Nepaug Bible Church - - Pastor's Prayer Meeting Lesson Notes -

Part XLVIII: The Credibility Of The Christian Faith Seen In Christ's Absolute Impartiality In Judging Men
(Luke 13:1-9)
  1. Introduction
    1. Some of the world's religions cater to favor the welfare a specific people or cultural group above other groups. Mormonism, for example seems to favor American peoples as special to God and Muslims the Arab peoples due to the importance and proximity of Mecca in Saudi Arabia.
    2. Yet, the true faith should be totally impartial. Accordingly, Jesus demonstrated in Luke 13:1-9 the total impartiality of his view of people especially when it comes to God's judgment. It offers a lesson for us all:
  2. The Credibility Of The Christian Faith Seen In Christ's Absolute Impartiality In Judging Men.
    1. Luke's Gospel was written to demonstrate the credibility of the Christian faith to Theophilus, Luke 1:3-4.
    2. Hence, Jesus revealed the credibility of Christianity in Luke 13:1-9 by showing the great impartiality and hence certainty by which God judges all unrepentant men:
      1. In the context of Christ's urging people to repent to avoid judgment (Luke 12:54-59), some listeners gloated that some socially despised Galileans had been slain by Pilate presumably because they were guilty of deep sin, Luke 13:1. (G. Campbell Morgan, Luke, p. 161)
      2. Jesus responded to these people who socially disdained Galileans with a warning, Luke 13:1-5:

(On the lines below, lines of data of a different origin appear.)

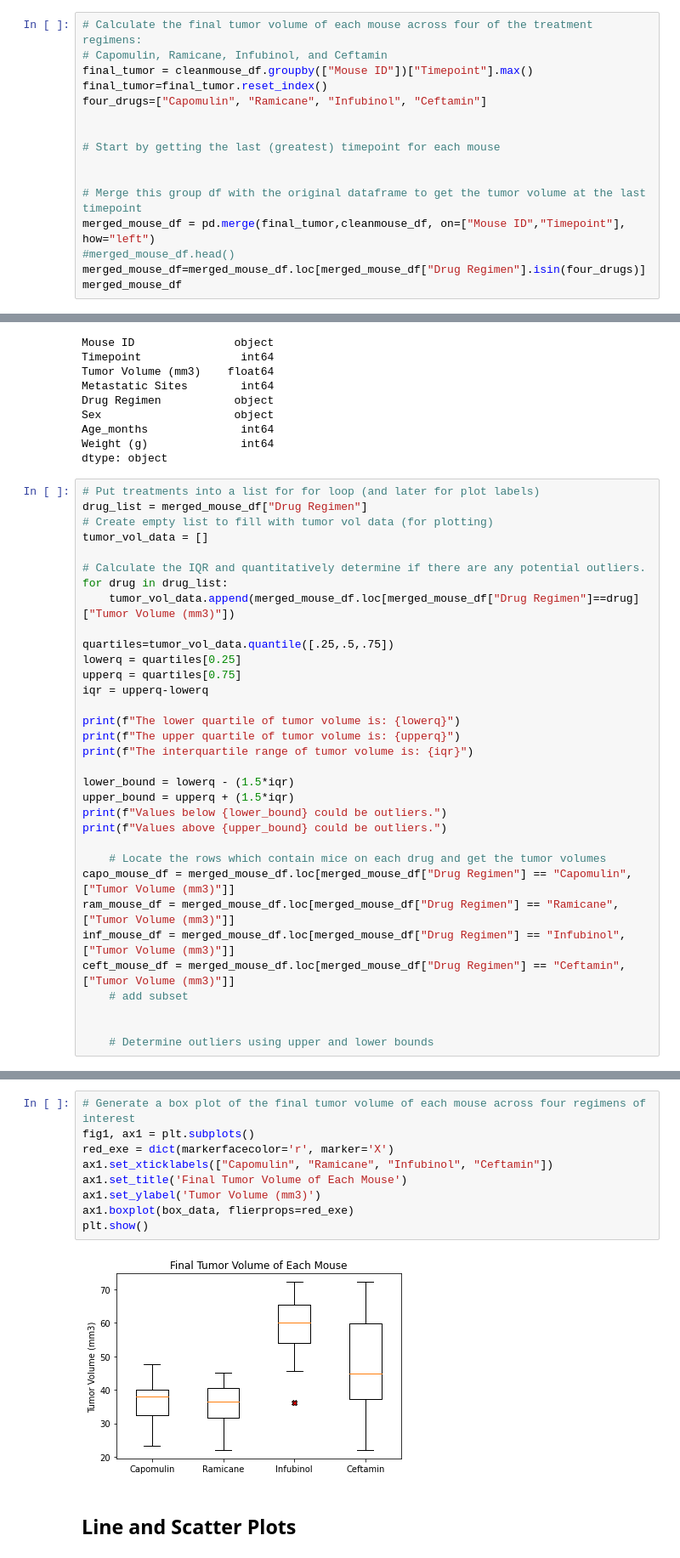
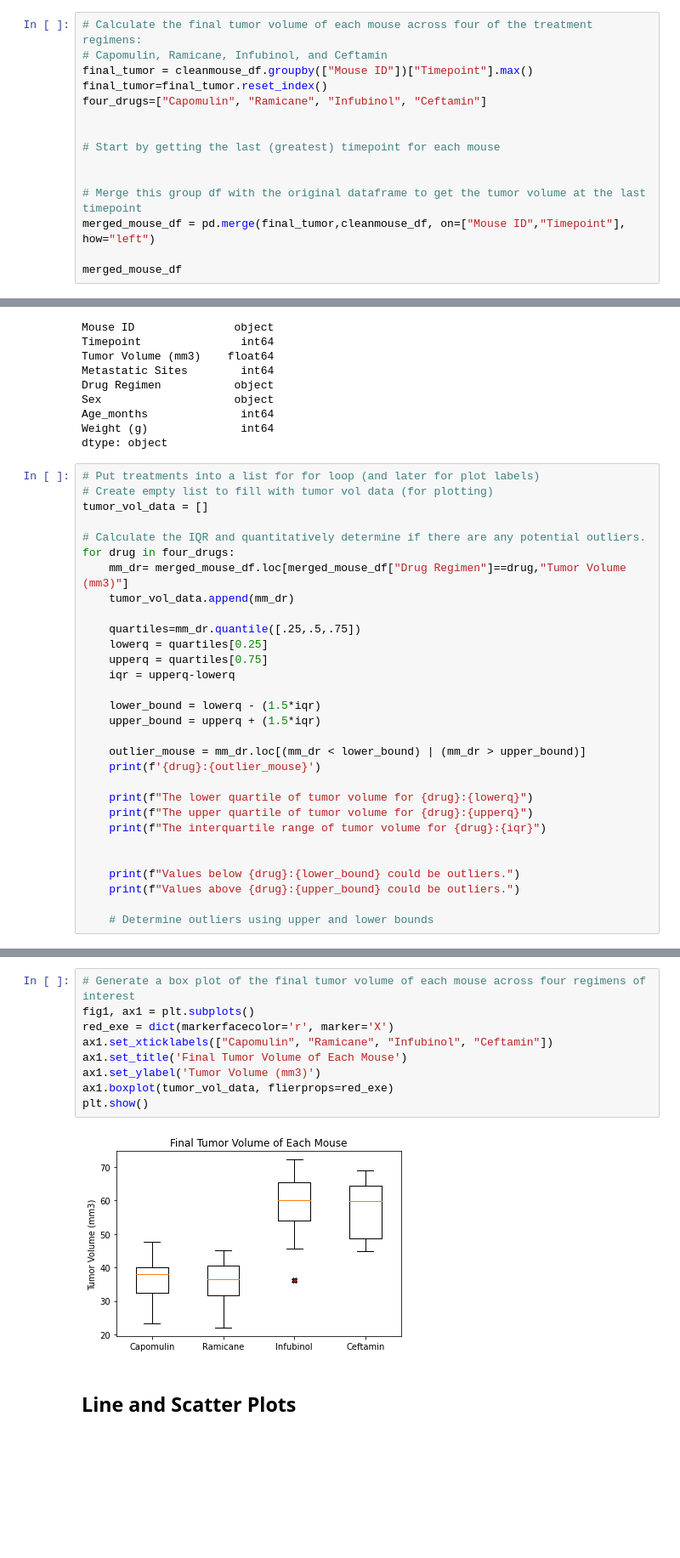
Before and after one commit to loucksjohn/matplotlib_homework, a Jupyter notebook: Pymaceuticals/pymaceuticals_starter.ipynb, the cells around one changed output, grey strips where cells are left out. Shown at 85% size. Drawn from its saved outputs; the diff is of its cells as text; blank space fills up the shorter version.

```diff
--- a/Pymaceuticals/pymaceuticals_starter.ipynb
+++ b/Pymaceuticals/pymaceuticals_starter.ipynb
@@ -156,8 +162,7 @@ four_drugs=["Capomulin", "Ramicane", "Infubinol", "Ceftamin"]
 
 # Merge this group df with the original dataframe to get the tumor volume at the last timepoint
 merged_mouse_df = pd.merge(final_tumor,cleanmouse_df, on=["Mouse ID","Timepoint"], how="left")
-#merged_mouse_df.head()
-merged_mouse_df=merged_mouse_df.loc[merged_mouse_df["Drug Regimen"].isin(four_drugs)]
+
 merged_mouse_df
 # %% [output]
 |  | Mouse ID | Timepoint | Tumor Volume (mm3) | Metastatic Sites | Drug Regimen | Sex | Age_months | ... |
@@ -187,35 +192,32 @@ Weight (g)              int64
 dtype: object
 # %%
 # Put treatments into a list for for loop (and later for plot labels)
-drug_list = merged_mouse_df["Drug Regimen"]
 # Create empty list to fill with tumor vol data (for plotting)
 tumor_vol_data = []
 
 # Calculate the IQR and quantitatively determine if there are any potential outliers.
-for drug in drug_list:
-    tumor_vol_data.append(merged_mouse_df.loc[merged_mouse_df["Drug Regimen"]==drug]["Tumor Volume (mm3)"])
+for drug in four_drugs:
+    mm_dr= merged_mouse_df.loc[merged_mouse_df["Drug Regimen"]==drug,"Tumor Volume (mm3)"]
+    tumor_vol_data.append(mm_dr)
 
-quartiles=tumor_vol_data.quantile([.25,.5,.75])
-lowerq = quartiles[0.25]
-upperq = quartiles[0.75]
-iqr = upperq-lowerq
+    quartiles=mm_dr.quantile([.25,.5,.75])
+    lowerq = quartiles[0.25]
+    upperq = quartiles[0.75]
+    iqr = upperq-lowerq
 
-print(f"The lower quartile of tumor volume is: {lowerq}")
-print(f"The upper quartile of tumor volume is: {upperq}")
-print(f"The interquartile range of tumor volume is: {iqr}")
+    lower_bound = lowerq - (1.5*iqr)
+    upper_bound = upperq + (1.5*iqr)
 
-lower_bound = lowerq - (1.5*iqr)
-upper_bound = upperq + (1.5*iqr)
-print(f"Values below {lower_bound} could be outliers.")
-print(f"Values above {upper_bound} could be outliers.")
+    outlier_mouse = mm_dr.loc[(mm_dr < lower_bound) | (mm_dr > upper_bound)]
+    print(f'{drug}:{outlier_mouse}')
 
-    # Locate the rows which contain mice on each drug and get the tumor volumes
-capo_mouse_df = merged_mouse_df.loc[merged_mouse_df["Drug Regimen"] == "Capomulin", ["Tumor Volume (mm3)"]]
-ram_mouse_df = merged_mouse_df.loc[merged_mouse_df["Drug Regimen"] == "Ramicane", ["Tumor Volume (mm3)"]]
-inf_mouse_df = merged_mouse_df.loc[merged_mouse_df["Drug Regimen"] == "Infubinol", ["Tumor Volume (mm3)"]]
-ceft_mouse_df = merged_mouse_df.loc[merged_mouse_df["Drug Regimen"] == "Ceftamin", ["Tumor Volume (mm3)"]]
-    # add subset
+    print(f"The lower quartile of tumor volume for {drug}:{lowerq}")
+    print(f"The upper quartile of tumor volume for {drug}:{upperq}")
+    print(f"The interquartile range of tumor volume for {drug}:{iqr}")
 
 
+    print(f"Values below {drug}:{lower_bound} could be outliers.")
+    print(f"Values above {drug}:{upper_bound} could be outliers.")
+
     # Determine outliers using upper and lower bounds
 # %% [output]
@@ -229,14 +243,14 @@ box_data=[cap_volume, ram_volume, inf_volume, ceft_volume]
 # %%
 # Generate a box plot of the final tumor volume of each mouse across four regimens of interest
 fig1, ax1 = plt.subplots()
 red_exe = dict(markerfacecolor='r', marker='X')
 ax1.set_xticklabels(["Capomulin", "Ramicane", "Infubinol", "Ceftamin"])
 ax1.set_title('Final Tumor Volume of Each Mouse')
 ax1.set_ylabel('Tumor Volume (mm3)')
-ax1.boxplot(box_data, flierprops=red_exe)
+ax1.boxplot(tumor_vol_data, flierprops=red_exe)
 plt.show()
 # %% [output]
-[figure, old version]
+[figure, new version]
 # %% [markdown]
 ## Line and Scatter Plots
 # %%
```
Also changed, not shown: parts of 6 cells of this notebook.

        1. Christ countered the idea that these slain Galileans were any worse sinners than any other group of people in Israel who considered themselves socially or ethnically superior to Galileans, Luke 13:2.
        2. In fact, their deaths were a sample of God's judgment administered at the hands of the agent of God in this case, the government official, Pilate, Luke 13:3 with Romans 13:1-4. Thus, these Judeans who gloated at the death of these Galileans were doomed for judgment of similar kind unless they repented and believed in Jesus as well, Luke 13:3 in light of Luke 19:41-44.

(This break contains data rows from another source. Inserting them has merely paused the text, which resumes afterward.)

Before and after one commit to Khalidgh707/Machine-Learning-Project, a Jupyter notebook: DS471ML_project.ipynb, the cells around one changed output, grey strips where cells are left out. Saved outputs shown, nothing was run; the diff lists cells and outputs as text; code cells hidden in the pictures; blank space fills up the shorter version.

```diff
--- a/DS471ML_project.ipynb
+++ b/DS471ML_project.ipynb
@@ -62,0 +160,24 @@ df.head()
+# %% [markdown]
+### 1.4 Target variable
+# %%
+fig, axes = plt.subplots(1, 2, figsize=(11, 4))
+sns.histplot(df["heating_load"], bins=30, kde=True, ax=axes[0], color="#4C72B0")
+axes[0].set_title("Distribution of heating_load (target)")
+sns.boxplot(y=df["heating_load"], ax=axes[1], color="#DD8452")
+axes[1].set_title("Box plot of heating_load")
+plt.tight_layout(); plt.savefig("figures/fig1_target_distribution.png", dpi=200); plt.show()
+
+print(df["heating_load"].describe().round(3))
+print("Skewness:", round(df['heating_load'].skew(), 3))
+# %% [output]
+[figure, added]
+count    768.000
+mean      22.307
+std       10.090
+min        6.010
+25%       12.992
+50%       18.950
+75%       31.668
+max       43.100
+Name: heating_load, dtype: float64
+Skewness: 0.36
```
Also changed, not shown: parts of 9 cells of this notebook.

        3. Going further, Jesus referred to the death of some people upon whom a tower in Jerusalem, the tower of Siloam, had fallen, Luke 13:4 (Z.P.E.B., vol. Five, p. 437). These non-Galilean Jerusalem dwellers had died by an alleged "act of God", a sample of what would happen to the rest of the unbelievers in all of Israel unless they changed their minds about Christ, Luke 13:5 with 19:41-44!
      3. Christ next gave a parable teaching us to keep short accounts with God, for though God is patient, His impartiality means that His judgment is irrevocably SURE once it falls, Luke 13:6-9:
        1. Jesus explained that a certain man had a fig tree that was supposed to bear figs, but which failed to do so for three growing seasons. Accordingly, he urged the fig dresser to cut it down, Luke 13:6-7.
        2. The dresser in compassion urged the owner to give him one more year in which he would work the soil around the tree and fertilize it, Luke 13:8. If it then bore fruit, he would suggest sparing the tree, but if not, even he the dresser would agree to cut it down, Luke 13:9.
        3. In the parable, the dresser represents Jesus and Israel the unproductive, unrighteous fig tree. The owner is the righteousness heavenly Father who demands that Israel be judged. Christ compassionately interceded to hold off judgment in hope of finding repentance. His desire to dig around the tree, disturbing the soil and fertilizing it amounts to His allowing Pilate's atrocity against the Galilean sinners and the falling of the Siloam tower as wake-up calls for the nation to repent. If Israel failed to repent, though patient, Jesus would end His call for repentance and judge the nation.
        4. In actuality, the latter is just what happened. Israel failed to repent, and Christ was sent to the cross. Accordingly, when Jesus rose from the dead, He ascended to the right hand of the Father and was enthroned above all powers on earth, Acts 1:9; Dan. 7:13-14; Heb. 1:1-4. There, Jesus later judged Israel by letting the Roman legions storm Jerusalem and destroy its temple in A. D. 70.
Lesson: (1) Christianity is the TRUE faith because unlike many other false religions, it advocates God's reward and judgment with full IMPARTIALITY. (2) However, such perfect IMPARTIALITY means we must never become complacent, for God's impartial ity means God's judgment WILL SURELY FALL on ANY who do not get around to repent! (3) Thus, keep short accounts with God: due to His impartiality, God's compassion and slowness to anger (Ps. 103:8) is balanced out with a consuming fire in His disci pline (He. 12:28-29). See also 1 Corinthians 11:29-34 for Christians.